In a statement, Gartner research director Ranjit Atwal, talked of "a general loss in consumer enthusiasm for mobile PCs." but didn't expand on where he'd heard that from. Chardonnay talk down the wine bar is likely to be iPad focussed, we imagine.

What Garter calls "mobile PCs" (laptops/notebooks and - gasp - netbooks to you and I) "have been the dynamic growth engine of the PC market over the past five years" the outfit notes, consistently delivering growth approaching 40 per cent.

But laptops aren't the only way to get on the web these days. Smartphones easily offer a quick noodle around Facebook these days. As will that pesky pad.

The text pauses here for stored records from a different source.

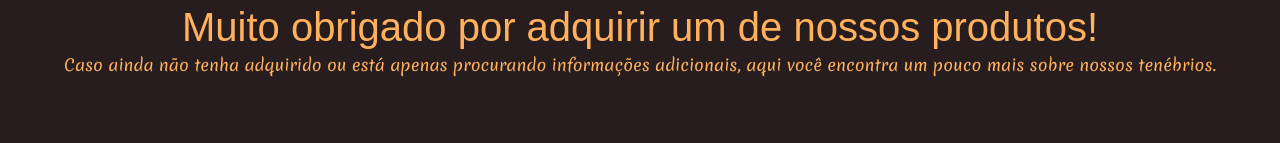
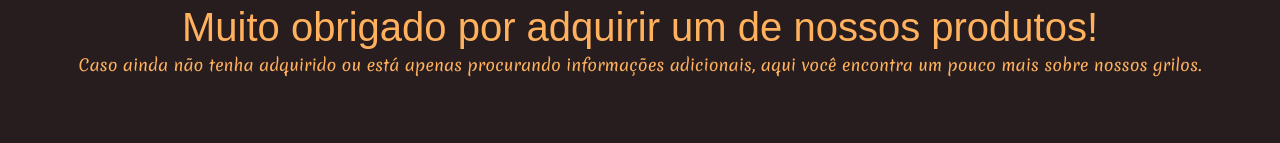
Before and after one commit to buck-lobo/grilo-negro, a plain HTML site: page index.html in a window 1280 px wide. Shown: the part 147-290 px from the top of the page. Drawn offline with Linux system fonts and the light colour scheme; a web font is replaced by a local one.

Commit message:
Corrigido erro em texto que dizia '...um pouco mais sobre nossos tenébrios' para '...nossos grilos'

```diff
--- a/index.html
+++ b/index.html
@@ -19,7 +19,7 @@
     </div>
     <div class="agradecimento">
         <p class="fs-25 justify">Muito obrigado por adquirir um de nossos produtos!</p>
-        <p class="merienda fs-1">Caso ainda não tenha adquirido ou está apenas procurando informações adicionais, aqui você encontra um pouco mais sobre nossos tenébrios.</p>
+        <p class="merienda fs-1">Caso ainda não tenha adquirido ou está apenas procurando informações adicionais, aqui você encontra um pouco mais sobre nossos grilos.</p>
     </div>
     <div class="grilo">
         <h2 class="titulo logo-effect">
```
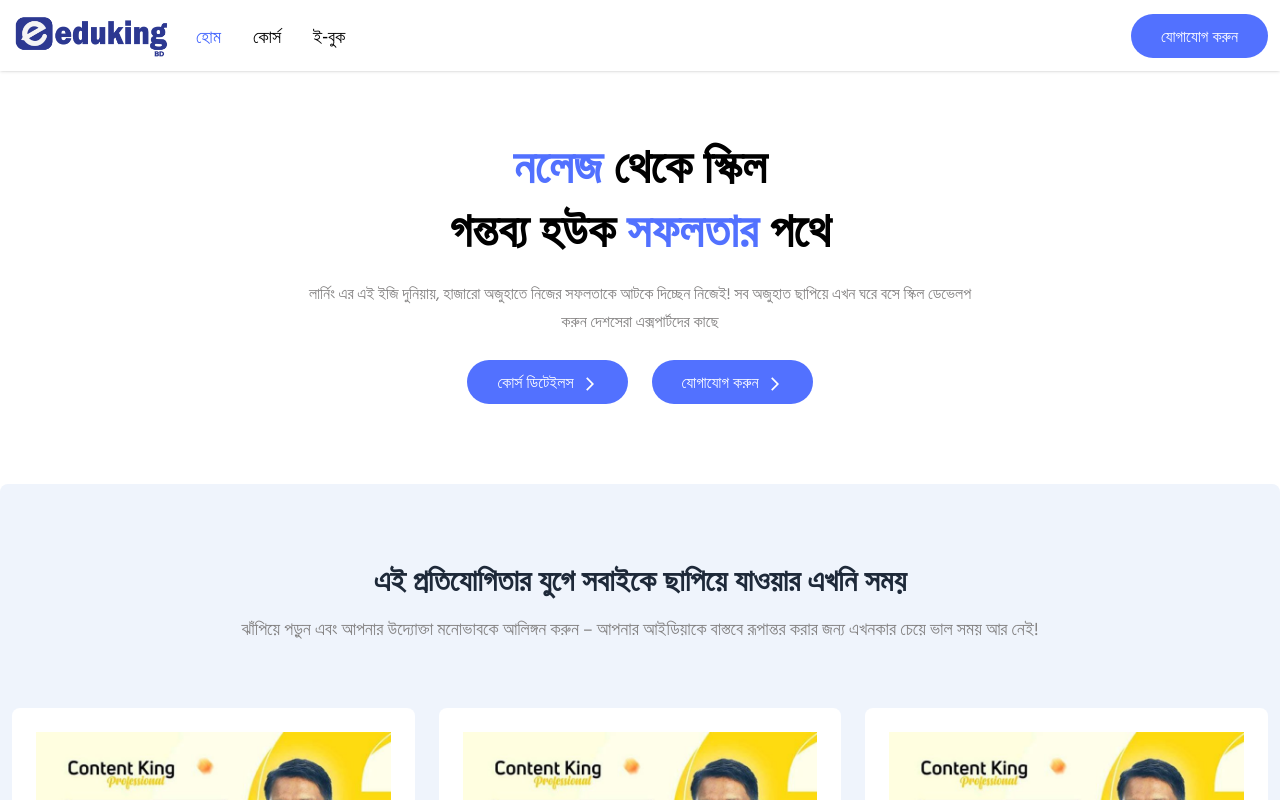
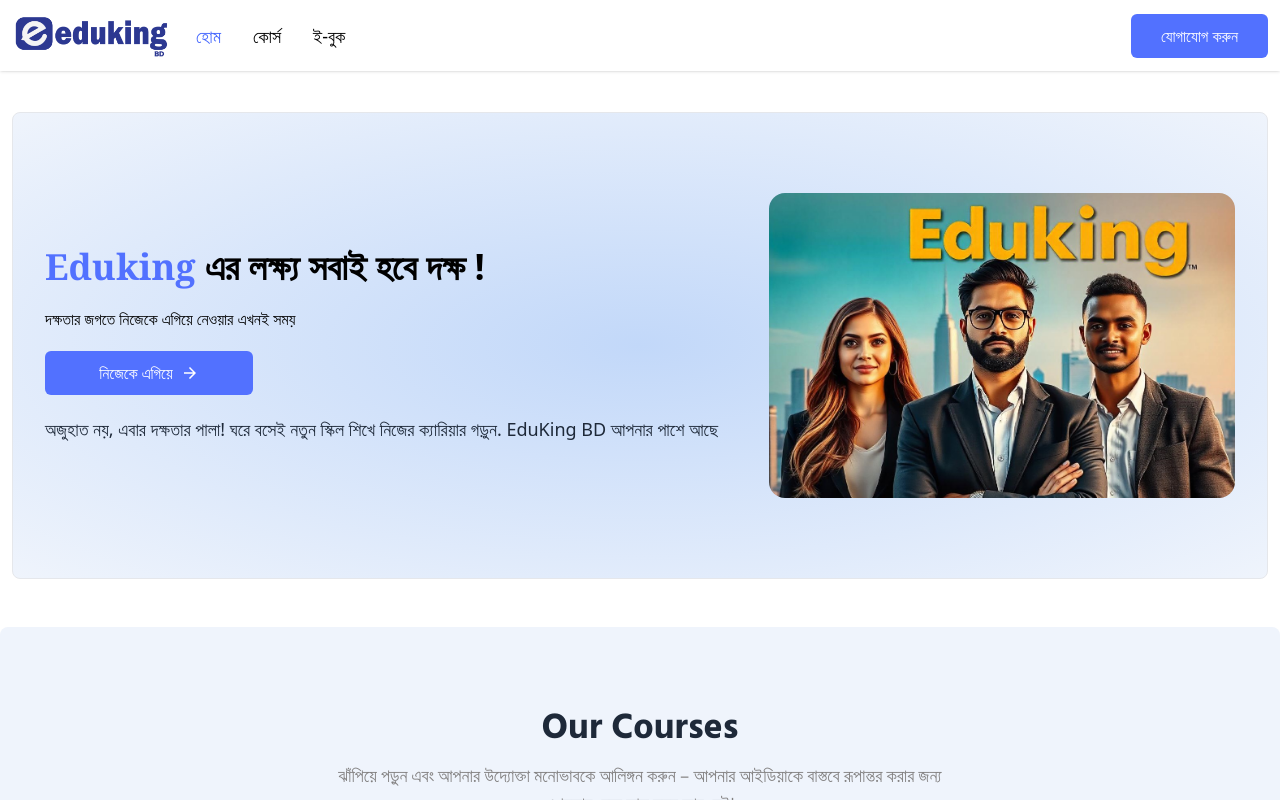
Before and after one commit to mdarmankhan6252/abbas-project, a React (Vite) app: page / in a window 1280 px wide. Shown: the top 800 px of the page. Built offline with nearby package versions, Linux system fonts and the light colour scheme.

Commit message:
I have added the banner section

```diff
--- a/index.html
+++ b/index.html
@@ -4,7 +4,7 @@
     <meta charset="UTF-8" />
     <link rel="icon" type="image/svg+xml" href="/vite.svg" />
     <meta name="viewport" content="width=device-width, initial-scale=1.0" />
-    <title>Abbas-Course</title>
+    <title>EduKingBd - Home</title>
   </head>
   <body>
     <div id="root"></div>
--- a/src/index.css
+++ b/src/index.css
@@ -10,7 +10,7 @@
    font-weight: 500;
    padding: 10px 30px;
    background-color: #5271FF;
-   border-radius: 30px;
+   border-radius: 6px;
    color: white;
 }
 
--- a/src/pages/home/Banner.jsx
+++ b/src/pages/home/Banner.jsx
@@ -1,19 +1,32 @@
-import { MdArrowForwardIos } from "react-icons/md";
+import { MdArrowForward } from "react-icons/md";
+import { Link } from "react-router-dom";
+import banner from '../../assets/banner.jfif'
+
 const Banner = () => {
    return (
-      <div className="text-center py-20">
-         <div className=" text-center space-y-6 flex items-center flex-col justify-center max-w-2xl mx-auto">
-            <h1 className="text-4xl md:text-5xl font-primary font-semibold flex items-center flex-col gap-y-4"><span><span className="text-primary">নলেজ </span>থেকে স্কিল</span><span>গন্তব্য হউক <span className="text-primary">সফলতার</span> পথে</span></h1>
-            <p className="font-primary text-[#828080] leading-7 text-[15px] sm:text-[16px]">লার্নিং এর এই ইজি দুনিয়ায়, হাজারো অজুহাতে নিজের সফলতাকে আটকে দিচ্ছেন নিজেই! সব অজুহাত ছাপিয়ে এখন ঘরে বসে স্কিল ডেভেলপ করুন দেশসেরা এক্সপার্টদের কাছে</p>
-            <form className="w-full max-w-xl mx-auto flex items-center justify-center space-x-5 px-3">
-               <div className="flex items-center justify-center  space-x-6 ">
-                  <button type="submit" className="btn flex items-center space-x-2 cursor-pointer"><span>কোর্স ডিটেইলস</span> <MdArrowForwardIos className="-mb-1" /></button>
-                  <button type="submit" className="btn flex items-center space-x-2 cursor-pointer "><span>যোগাযোগ করুন</span> <MdArrowForwardIos className="-mb-1" /></button>
-               </div>
-            </form>
-         </div>
+      <div className="mx-3">
+      <div
+        className="max-w-7xl mx-auto px-8 my-12 py-20 border border-gray-200 rounded-lg flex items-center justify-between gap-6 flex-col md:flex-row"
+        style={{ background: 'radial-gradient(at center, #c2d8f9 0%, #EFF4FC 100%)' }}
+      >
+        <div className="space-y-5 basis-[60%] ">
+          <h1 className="text-3xl md:text-4xl font-semibold">
+            <span className="text-primary font-bold font-serif">Eduking</span> এর লক্ষ্য সবাই হবে দক্ষ !
+          </h1>
+          <p className="font-light">দক্ষতার জগতে নিজেকে এগিয়ে নেওয়ার এখনই সময়</p>
+          <Link to="/" className="btn flex items-center space-x-2 max-w-52 justify-center">
+            <span>নিজেকে এগিয়ে</span> <MdArrowForward className="text-lg" />
+          </Link>
+          <p className="text-lg text-gray-800">
+            অজুহাত নয়, এবার দক্ষতার পালা! ঘরে বসেই নতুন স্কিল শিখে নিজের ক্যারিয়ার গড়ুন. EduKing BD আপনার পাশে আছে
+          </p>
+        </div>
+        <div className="basis-[40%]">
+         <img src={banner} alt="" className="w-full rounded-2xl"/>
+        </div>
+      </div>
+    </div>
 
-      </div>
    );
 };
 
--- a/src/pages/home/Courses.jsx
+++ b/src/pages/home/Courses.jsx
@@ -3,9 +3,8 @@
 const Courses = () => {
    return (
       <div className="bg-[#EFF4FC] py-20 rounded-lg  p">
-         <div className="text-center space-y-4 max-w-4xl mx-auto px-3">
-            <h1 className="text-2xl md:text-3xl font-primary font-bold text-gray-800">এই প্রতিযোগিতার যুগে সবাইকে ছাপিয়ে যাওয়ার
-               এখনি সময়</h1>
+         <div className="text-center space-y-4 max-w-2xl mx-auto px-3">
+            <h1 className="text-3xl md:text-4xl font-primary font-bold text-gray-800">Our Courses</h1>
             <p className="font-primary text-[#828080] leading-7 text-lg">ঝাঁপিয়ে পড়ুন এবং আপনার উদ্যোক্তা মনোভাবকে আলিঙ্গন করুন – আপনার আইডিয়াকে বাস্তবে রূপান্তর করার জন্য এখনকার চেয়ে ভাল সময় আর নেই!</p>
          </div>
 
```
Also changed, not shown: src/assets/banner.jfif (added).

"We expect growing consumer enthusiasm for mobile PC alternatives, such as the iPad and other media tablets, to dramatically slow home mobile PC sales, another Gartner research director, George Shiffler, said.

While Gartner, "once thought that mobile PC growth would continue to be sustained by consumers buying second and third mobile PCs as personal devices," Shiffler said, "we now believe that consumers are not only likely to forgo additional mobile PC buys but are also likely to extend the lifetimes of the mobile PCs they retain as they adopt media tablets and other mobile PC alternatives as their primary mobile device.

"Overall, we now expect home mobile PCs to average less than 10 per cent annual growth in mature markets from 2011 through 2015," Shiffler added.

Raphael Vasquez, a mere senior research analyst at Gartner, chipped in that "even in the professional market, media tablets are being considered as PC substitutes, likely at least delaying some PC replacements."

To boil it all down to the underlying message: Intel, the world's beefiest chip maker is going to have its work cut out to maintain that heady position, unless it gets a smaller, more fuel-efficient chip off its drawing board sharpish. Even then ARM's licensing model gives the likes of Samsung the edge in the mid-term.

But Gartner didn't say that. We did.